### Work to complete
Please count, in the material below, each line containing "classify", and report only the number.

### Data
------------------------------------------------------------
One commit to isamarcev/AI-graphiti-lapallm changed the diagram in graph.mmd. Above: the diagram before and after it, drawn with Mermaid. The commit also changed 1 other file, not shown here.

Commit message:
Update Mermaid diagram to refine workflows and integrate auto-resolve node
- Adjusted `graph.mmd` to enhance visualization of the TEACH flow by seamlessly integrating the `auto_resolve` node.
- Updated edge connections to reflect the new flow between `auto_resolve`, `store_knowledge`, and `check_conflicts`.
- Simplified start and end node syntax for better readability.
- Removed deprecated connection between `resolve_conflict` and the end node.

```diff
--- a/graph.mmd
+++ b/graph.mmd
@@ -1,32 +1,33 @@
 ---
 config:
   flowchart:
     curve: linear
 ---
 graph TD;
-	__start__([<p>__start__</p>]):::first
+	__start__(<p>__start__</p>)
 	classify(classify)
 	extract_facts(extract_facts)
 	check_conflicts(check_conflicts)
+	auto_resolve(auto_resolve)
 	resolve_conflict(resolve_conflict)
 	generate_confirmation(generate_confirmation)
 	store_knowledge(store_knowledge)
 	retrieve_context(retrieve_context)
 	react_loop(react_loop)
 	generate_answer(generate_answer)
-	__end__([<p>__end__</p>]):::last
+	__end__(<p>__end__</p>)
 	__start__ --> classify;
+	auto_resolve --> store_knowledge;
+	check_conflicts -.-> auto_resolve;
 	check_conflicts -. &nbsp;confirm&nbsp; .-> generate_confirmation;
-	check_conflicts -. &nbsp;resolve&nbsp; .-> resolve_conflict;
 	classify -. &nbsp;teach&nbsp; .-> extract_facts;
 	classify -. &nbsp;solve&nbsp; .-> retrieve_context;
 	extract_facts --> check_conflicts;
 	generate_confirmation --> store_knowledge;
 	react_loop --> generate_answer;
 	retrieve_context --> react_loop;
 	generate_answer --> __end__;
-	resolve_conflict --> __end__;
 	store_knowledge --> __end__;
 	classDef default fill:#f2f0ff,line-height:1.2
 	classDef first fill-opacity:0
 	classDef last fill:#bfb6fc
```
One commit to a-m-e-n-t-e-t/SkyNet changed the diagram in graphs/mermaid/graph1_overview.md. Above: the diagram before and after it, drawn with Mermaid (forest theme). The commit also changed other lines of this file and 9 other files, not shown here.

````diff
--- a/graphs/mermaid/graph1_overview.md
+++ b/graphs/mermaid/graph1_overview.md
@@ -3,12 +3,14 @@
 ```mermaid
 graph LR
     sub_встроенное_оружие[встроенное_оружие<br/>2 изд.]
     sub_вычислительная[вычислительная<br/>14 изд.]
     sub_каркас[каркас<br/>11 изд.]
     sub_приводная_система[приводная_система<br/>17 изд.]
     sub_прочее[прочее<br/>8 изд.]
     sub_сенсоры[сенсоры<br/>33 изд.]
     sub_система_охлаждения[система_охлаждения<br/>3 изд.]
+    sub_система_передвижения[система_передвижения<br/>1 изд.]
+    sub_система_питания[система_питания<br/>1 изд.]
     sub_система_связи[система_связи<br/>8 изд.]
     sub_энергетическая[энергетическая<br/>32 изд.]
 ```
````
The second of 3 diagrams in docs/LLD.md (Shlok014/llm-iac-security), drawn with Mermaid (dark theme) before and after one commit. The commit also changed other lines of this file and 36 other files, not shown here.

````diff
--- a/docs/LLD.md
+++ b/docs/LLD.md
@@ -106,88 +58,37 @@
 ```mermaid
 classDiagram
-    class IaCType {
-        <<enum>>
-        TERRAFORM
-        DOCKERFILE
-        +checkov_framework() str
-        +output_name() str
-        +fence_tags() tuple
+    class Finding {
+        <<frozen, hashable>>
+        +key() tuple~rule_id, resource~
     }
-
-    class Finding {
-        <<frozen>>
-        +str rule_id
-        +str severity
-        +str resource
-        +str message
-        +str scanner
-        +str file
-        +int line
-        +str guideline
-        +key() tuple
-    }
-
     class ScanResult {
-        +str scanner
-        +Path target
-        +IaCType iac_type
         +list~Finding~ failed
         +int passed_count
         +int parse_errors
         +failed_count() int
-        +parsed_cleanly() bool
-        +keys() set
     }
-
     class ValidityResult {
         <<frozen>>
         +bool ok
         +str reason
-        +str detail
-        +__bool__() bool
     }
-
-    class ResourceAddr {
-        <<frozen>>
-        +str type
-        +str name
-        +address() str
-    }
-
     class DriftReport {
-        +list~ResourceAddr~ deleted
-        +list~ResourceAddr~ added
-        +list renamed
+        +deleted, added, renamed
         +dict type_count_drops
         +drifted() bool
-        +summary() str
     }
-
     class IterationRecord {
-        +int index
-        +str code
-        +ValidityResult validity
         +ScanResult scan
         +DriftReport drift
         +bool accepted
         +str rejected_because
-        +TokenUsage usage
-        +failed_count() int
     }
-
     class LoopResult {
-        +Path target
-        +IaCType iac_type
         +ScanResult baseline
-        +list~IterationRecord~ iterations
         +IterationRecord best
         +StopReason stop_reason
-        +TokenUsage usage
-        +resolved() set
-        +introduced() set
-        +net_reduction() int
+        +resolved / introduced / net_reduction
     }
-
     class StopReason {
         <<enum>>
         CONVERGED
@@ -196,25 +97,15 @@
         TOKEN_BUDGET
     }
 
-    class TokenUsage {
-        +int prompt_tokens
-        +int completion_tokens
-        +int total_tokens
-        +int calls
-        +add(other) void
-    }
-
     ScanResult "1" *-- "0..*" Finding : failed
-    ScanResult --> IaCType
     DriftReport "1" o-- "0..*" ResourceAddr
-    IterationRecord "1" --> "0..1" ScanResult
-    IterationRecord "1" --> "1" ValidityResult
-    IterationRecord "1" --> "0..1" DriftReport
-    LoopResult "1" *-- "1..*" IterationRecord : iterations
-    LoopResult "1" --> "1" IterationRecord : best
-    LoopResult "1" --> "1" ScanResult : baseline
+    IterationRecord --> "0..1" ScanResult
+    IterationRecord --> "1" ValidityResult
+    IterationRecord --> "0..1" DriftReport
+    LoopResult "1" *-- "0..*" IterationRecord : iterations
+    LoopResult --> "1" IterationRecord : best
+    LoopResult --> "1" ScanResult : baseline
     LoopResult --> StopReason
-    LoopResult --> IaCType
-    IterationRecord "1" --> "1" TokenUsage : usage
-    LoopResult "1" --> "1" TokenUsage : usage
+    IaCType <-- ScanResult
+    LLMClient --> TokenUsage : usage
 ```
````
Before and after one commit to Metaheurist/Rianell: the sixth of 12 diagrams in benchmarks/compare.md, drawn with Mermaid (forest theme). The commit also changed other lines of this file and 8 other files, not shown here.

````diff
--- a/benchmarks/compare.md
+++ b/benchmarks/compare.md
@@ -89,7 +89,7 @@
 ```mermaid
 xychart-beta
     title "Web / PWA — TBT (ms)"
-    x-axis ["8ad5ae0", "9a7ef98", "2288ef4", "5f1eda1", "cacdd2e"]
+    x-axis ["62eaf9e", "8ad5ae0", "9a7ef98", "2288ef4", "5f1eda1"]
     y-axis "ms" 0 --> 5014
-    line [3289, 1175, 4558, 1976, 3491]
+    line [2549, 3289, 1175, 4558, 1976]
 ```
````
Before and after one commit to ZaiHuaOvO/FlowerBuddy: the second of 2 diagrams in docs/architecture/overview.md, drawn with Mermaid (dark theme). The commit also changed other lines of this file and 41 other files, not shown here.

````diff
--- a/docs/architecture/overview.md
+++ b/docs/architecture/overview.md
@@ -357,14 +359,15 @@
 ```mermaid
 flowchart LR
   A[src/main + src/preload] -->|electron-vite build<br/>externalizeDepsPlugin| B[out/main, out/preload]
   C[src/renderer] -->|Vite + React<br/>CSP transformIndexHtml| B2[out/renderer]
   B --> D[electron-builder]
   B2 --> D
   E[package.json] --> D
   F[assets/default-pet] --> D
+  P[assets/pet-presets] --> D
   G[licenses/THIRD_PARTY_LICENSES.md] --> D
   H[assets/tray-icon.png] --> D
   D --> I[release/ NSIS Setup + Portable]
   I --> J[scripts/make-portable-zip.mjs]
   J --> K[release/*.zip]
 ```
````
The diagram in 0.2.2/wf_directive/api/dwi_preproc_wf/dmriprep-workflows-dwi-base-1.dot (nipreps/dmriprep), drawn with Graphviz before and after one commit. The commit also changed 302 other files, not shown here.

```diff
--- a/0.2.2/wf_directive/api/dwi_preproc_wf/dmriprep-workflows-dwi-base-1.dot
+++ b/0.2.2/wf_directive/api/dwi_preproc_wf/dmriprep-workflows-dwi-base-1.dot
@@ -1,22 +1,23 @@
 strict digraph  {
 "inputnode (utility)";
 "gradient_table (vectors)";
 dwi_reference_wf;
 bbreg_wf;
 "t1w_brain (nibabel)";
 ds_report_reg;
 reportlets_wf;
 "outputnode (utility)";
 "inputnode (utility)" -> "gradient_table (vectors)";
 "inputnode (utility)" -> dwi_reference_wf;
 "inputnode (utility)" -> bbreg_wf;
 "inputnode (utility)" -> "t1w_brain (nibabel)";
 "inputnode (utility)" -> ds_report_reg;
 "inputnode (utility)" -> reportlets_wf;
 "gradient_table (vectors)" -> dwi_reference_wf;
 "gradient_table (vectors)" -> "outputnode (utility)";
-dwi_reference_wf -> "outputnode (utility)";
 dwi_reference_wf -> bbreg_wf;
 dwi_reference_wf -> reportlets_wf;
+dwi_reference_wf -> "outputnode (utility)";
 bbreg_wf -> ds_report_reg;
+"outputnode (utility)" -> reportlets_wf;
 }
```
------------------------------------------------------------
### Task response
4